Bloomberg the Company & Products

Bloomberg Anywhere Login


Connecting decision makers to a dynamic network of information, people and ideas, Bloomberg quickly and accurately delivers business and financial information, news and insight around the world.


Financial Products

Enterprise Products


Customer Support

  • Americas

    +1 212 318 2000

  • Europe, Middle East, & Africa

    +44 20 7330 7500

  • Asia Pacific

    +65 6212 1000


Industry Products

Media Services

Follow Us

Arab Bank Gets U.S. Supreme Court Query in Terrorism Case

Oct. 21 (Bloomberg) -- The U.S. Supreme Court asked the Obama administration for advice on sanctions imposed against Arab Bank Plc in a lawsuit by victims of overseas terrorist attacks.

A judge imposed the penalty after Arab Bank disobeyed court orders to turn over account records. In its Supreme Court appeal, the bank argues that it can’t supply the information without violating the criminal laws of Jordan, Lebanon and the Palestinian territories.

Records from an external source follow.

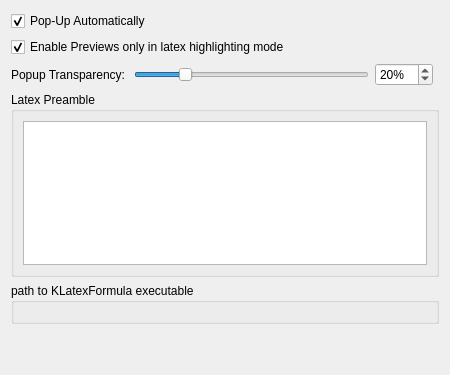
First picture: the form in src/klfkateplugin/klfkatepluginconfigwidget.ui, repository CryFeiFei/klatexformula, before the edit.
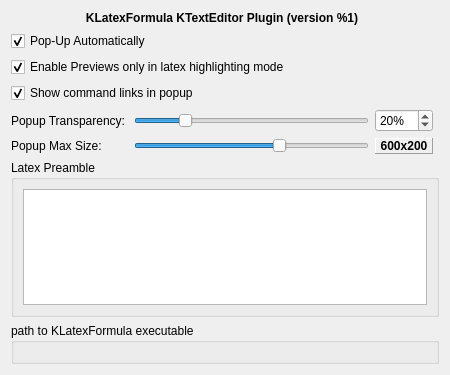
Second picture: the form after the edit. Custom widgets are drawn as their Qt base class.

The edit to the form file:
```diff
--- a/src/klfkateplugin/klfkatepluginconfigwidget.ui
+++ b/src/klfkateplugin/klfkatepluginconfigwidget.ui
@@ -13,8 +13,8 @@
   <property name="windowTitle">
    <string>Form</string>
   </property>
-  <layout class="QGridLayout" name="gridLayout_2" rowstretch="0,1,0,1,0,0" columnstretch="1,2,0,0">
-   <item row="1" column="0" colspan="4">
+  <layout class="QGridLayout" name="gridLayout_2" rowstretch="0,1,0,1,0,0,0,0,0" columnstretch="1,2,0,0">
+   <item row="2" column="0" colspan="4">
     <widget class="QCheckBox" name="chkOnlyLatexMode">
      <property name="text">
       <string>Enable Previews only in latex highlighting mode</string>
@@ -24,7 +24,7 @@
      </property>
     </widget>
    </item>
-   <item row="3" column="0" colspan="4">
+   <item row="6" column="0" colspan="4">
     <widget class="QGroupBox" name="groupBox">
      <property name="title">
       <string>Latex Preamble</string>
@@ -43,7 +43,7 @@
      </layout>
     </widget>
    </item>
-   <item row="4" column="0" colspan="4">
+   <item row="7" column="0" colspan="4">
     <widget class="QGroupBox" name="groupBox_2">
      <property name="title">
       <string>path to KLatexFormula executable</string>
@@ -59,7 +59,7 @@
      </layout>
     </widget>
    </item>
-   <item row="5" column="0">
+   <item row="8" column="0">
     <spacer name="verticalSpacer">
      <property name="orientation">
       <enum>Qt::Vertical</enum>
@@ -72,7 +72,7 @@
      </property>
     </spacer>
    </item>
-   <item row="0" column="0" colspan="4">
+   <item row="1" column="0" colspan="4">
     <widget class="QCheckBox" name="chkAutoPopup">
      <property name="text">
       <string>Pop-Up Automatically</string>
@@ -82,14 +82,14 @@
      </property>
     </widget>
    </item>
-   <item row="2" column="0">
+   <item row="4" column="0">
     <widget class="QLabel" name="label">
      <property name="text">
       <string>Popup Transparency:</string>
      </property>
     </widget>
    </item>
-   <item row="2" column="1">
+   <item row="4" column="1">
     <widget class="QSlider" name="sldTransparency">
      <property name="sizePolicy">
       <sizepolicy hsizetype="Preferred" vsizetype="Fixed">
@@ -117,7 +117,7 @@
      </property>
     </widget>
    </item>
-   <item row="2" column="2">
+   <item row="4" column="2">
     <widget class="KIntSpinBox" name="spnTransparency">
      <property name="suffix">
       <string notr="true">%</string>
@@ -139,6 +139,107 @@
      </property>
     </widget>
    </item>
+   <item row="0" column="0" colspan="3">
+    <widget class="QLabel" name="lblTitle">
+     <property name="font">
+      <font>
+       <weight>75</weight>
+       <bold>true</bold>
+      </font>
+     </property>
+     <property name="text">
+      <string>KLatexFormula KTextEditor Plugin (version %1)</string>
+     </property>
+     <property name="alignment">
+      <set>Qt::AlignCenter</set>
+     </property>
+    </widget>
+   </item>
+   <item row="5" column="0">
+    <widget class="QLabel" name="label_2">
+     <property name="text">
+      <string>Popup Max Size:</string>
+     </property>
+     <property name="buddy">
+      <cstring>sldMaxSize</cstring>
+     </property>
+    </widget>
+   </item>
+   <item row="5" column="1">
+    <widget class="QSlider" name="sldMaxSize">
+     <property name="sizePolicy">
+      <sizepolicy hsizetype="Preferred" vsizetype="Fixed">
+       <horstretch>0</horstretch>
+       <verstretch>0</verstretch>
+      </sizepolicy>
+     </property>
+     <property name="minimum">
+      <number>0</number>
+     </property>
+     <property name="maximum">
+      <number>8</number>
+     </property>
+     <property name="singleStep">
+      <number>1</number>
+     </property>
+     <property name="pageStep">
+      <number>1</number>
+     </property>
+     <property name="value">
+      <number>5</number>
+     </property>
+     <property name="tracking">
+      <bool>true</bool>
+     </property>
+     <property name="orientation">
+      <enum>Qt::Horizontal</enum>
+     </property>
+    </widget>
+   </item>
+   <item row="5" column="2">
+    <widget class="QLabel" name="lblMaxSize">
+     <property name="font">
+      <font>
+       <weight>75</weight>
+       <bold>true</bold>
+      </font>
+     </property>
+     <property name="frameShape">
+      <enum>QFrame::Panel</enum>
+     </property>
+     <property name="frameShadow">
+      <enum>QFrame::Raised</enum>
+     </property>
+     <property name="text">
+      <string>600x200</string>
+     </property>
+     <property name="textFormat">
+      <enum>Qt::PlainText</enum>
+     </property>
+     <property name="alignment">
+      <set>Qt::AlignCenter</set>
+     </property>
+     <property name="wordWrap">
+      <bool>false</bool>
+     </property>
+     <property name="margin">
+      <number>4</number>
+     </property>
+     <property name="textInteractionFlags">
+      <set>Qt::TextBrowserInteraction</set>
+     </property>
+    </widget>
+   </item>
+   <item row="3" column="0" colspan="3">
+    <widget class="QCheckBox" name="chkPopupLinks">
+     <property name="text">
+      <string>Show command links in popup</string>
+     </property>
+     <property name="checked">
+      <bool>true</bool>
+     </property>
+    </widget>
+   </item>
   </layout>
  </widget>
  <customwidgets>
```
Left out of the diff: 12 changed lines with no effect on the pictures.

The sanctions would potentially make it easier for the victims to prove their case at trial. Jurors would be told they could infer from the Amman, Jordan-based bank’s failure to produce the documents that it intentionally provided financial services to terrorist groups.

A trial has been scheduled to start in April in federal court in Brooklyn, New York. The case would be the first U.S. trial in a terrorism-financing suit against a bank.

The dispute centers on allegations that Arab Bank backed 24 attacks from 1995 to 2004 in Israel and the Palestinian territories perpetrated by Hamas, the militant Islamic group considered a terrorist organization by the U.S. and European Union. The bank allegedly helped provide payments to the families of suicide bombers.

Arab Bank faces hundreds of claims under the U.S. Anti-Terrorism Act. The lead lawsuit is being pressed by six American families, including Courtney Linde, whose husband, John Linde Jr., was killed in 2003 while working as a private security guard in the Gaza Strip.

Limited Defense

Under the sanctions, imposed by U.S. District Judge Nina Gershon and left intact by a federal appeals court, Arab Bank would be limited in the defenses it could mount. The lender would be barred from using any of the withheld evidence at trial and from making any argument that might have been disproven using the account information.

In August, a judge threw out thousands of claims pressed by non-Americans under a different law, the Alien Tort Statute. That ruling followed a Supreme Court decision limiting the law’s reach.

The high court directed its request today to U.S. Solicitor General Donald Verrilli, the administration’s top courtroom lawyer.

The Supreme Court case is Arab Bank v. Linde, 12-1485. The district court case is Linde v. Arab Bank Plc, 04-cv-02799, U.S. District Court, Eastern District of New York (Brooklyn).

To contact the reporter on this story: Greg Stohr in Washington at

Please upgrade your Browser

Your browser is out-of-date. Please download one of these excellent browsers:

Chrome, Firefox, Safari, Opera or Internet Explorer.